REUNION_homepage_buttons_cropped-August 2016

The first reunion I remember: Old Italian uncles playing their accordions in the dining room of a South Chicago suburban hotel. The cool linoleum of a great-aunt’s basement kitchen, where the men played cards and the air smelled of bread. The wild way our distant cousins were allowed to roam around the park grounds, unattended. I have long hated the photograph of us taken that weekend. My great-grandmother squeezes into a folding chair, while our branch of the family gathers around her. We are beaming, wearing T-shirts that say we’re from Texas. Mine is purple. I am standing at the edge, wearing the self-conscious slouch of a pre-teen, my mouth curled awkwardly around my braces.

The most recent reunion I remember: The nurse hands us the baby and says meet your daughter, but I look at those dark eyes and wet-pink skin and I know I’ve met her before. From the monthly ultrasound pictures, I recognize her immediately: the point of her jawline, the broad curve of her forehead, the way she keeps a wrinkled hand tightly fisted at her cheek. She curls against my collarbone and we both soften. She must recognize me too, in the distant heartbeat she has known for almost 39 weeks. We look at each other. I like to think we have the same thought then: It is so good to see you in person.

Reunions don’t always have happy endings. And they can take as many forms as there are stories: a gathering, a reconciliation, a clash, a coming home. In this 11th issue of Proximity, we explore nine ways people connect—or try and fail—to one another, to themselves, and to lands as familiar as a heartbeat thrum or as distant as can be imagined.

Cris Harris describes a son’s deepening appreciation for his father against a backdrop of AIDS and financial struggle, in “Darrell.”

In “Myths,” Emma Ignaszewski peels back the evocative layers of a late-night argument to show how discord can clarify what we have in common.

Bill Lascher travels across the South Pacific in the hopes of better understanding a long-lost relative and WWII correspondent, in the photo essay “On Melville Jacoby’s Trail.”

In “Unfolding,” Avery Malone celebrates the good and difficult work of reconciling with one’s true self.

Katey Schultz explores a reunion that never got to happen and, along the way, experiments with a reunion of form where fact and fiction come together, in “MISSING.”

Sarah Van Bonn reunites with her beloved city of New Orleans in “Levitation, Levitas,” exploring how people and place can reflect one another’s stories.

Emily Varnell’s “On Big Country” takes us on an intimate journey into the heart of Texas, in a beautiful meditation on what it means to reunite with a disappearing landscape.

In the poem “Reconnection,” Emily Vieweg recounts a reunion with an old classmate that suggests sometimes our lives diverge for good reason.

And in “Seven Seconds,” S.M. Whitfield shows us reunion as a form of heartbreaking fantasy, a secret life lived one weekend every year.

We are so proud of this collection of true stories.
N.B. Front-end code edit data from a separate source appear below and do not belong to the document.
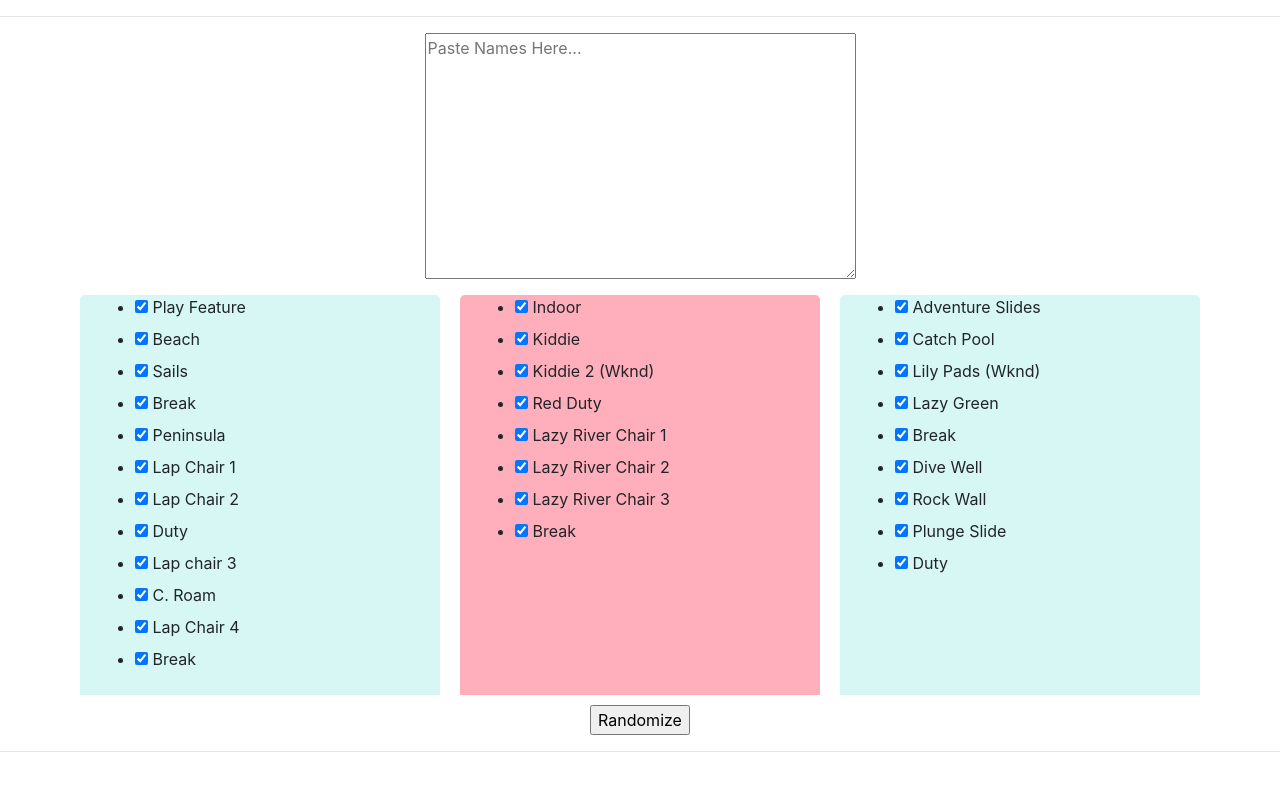
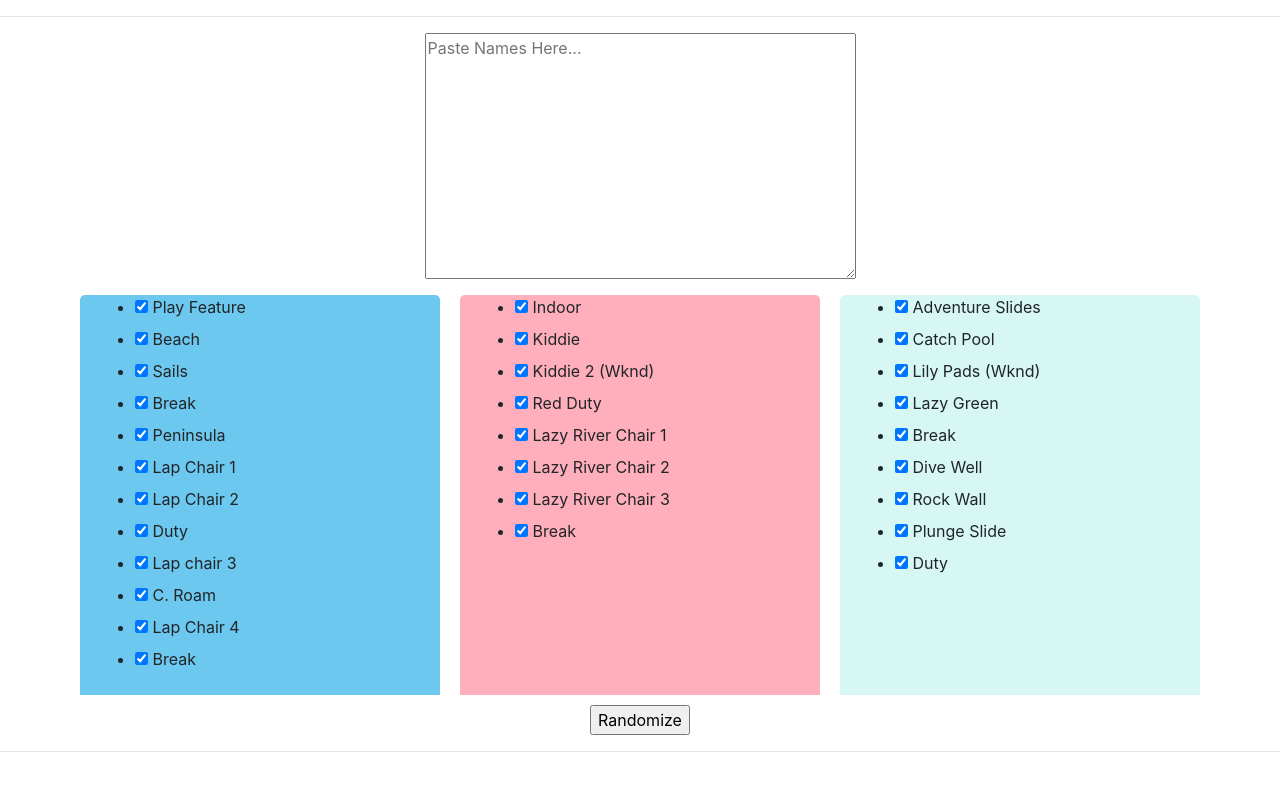
Before and after one commit to jlward/monon-rotationater, a Django app: page / in a window 1280 px wide. Run offline with Django 3.2, Linux system fonts and the light colour scheme; some libraries are stand-ins or nearby versions.

Commit message:
Changed blue color

```diff
--- a/rotationater/templates/index.html
+++ b/rotationater/templates/index.html
@@ -11,7 +11,7 @@
           background-color: #FFAFBB;
         }
         .blue {
-          background-color: #D6F7F3;
+          background-color: #6CC8EE;
         }
         .green {
           background-color: #D6F7F3;
```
As always, we bring you a mix of new and established voices sharing stories in a variety of ways, through flash nonfiction, longform essay, poetry, and image. The nine stories included here are very different from one another, but they all do this: They challenge us to pause and consider our own complicated connections to the places and people we have loved.


carrie_kilmanCarrie Kilman, editor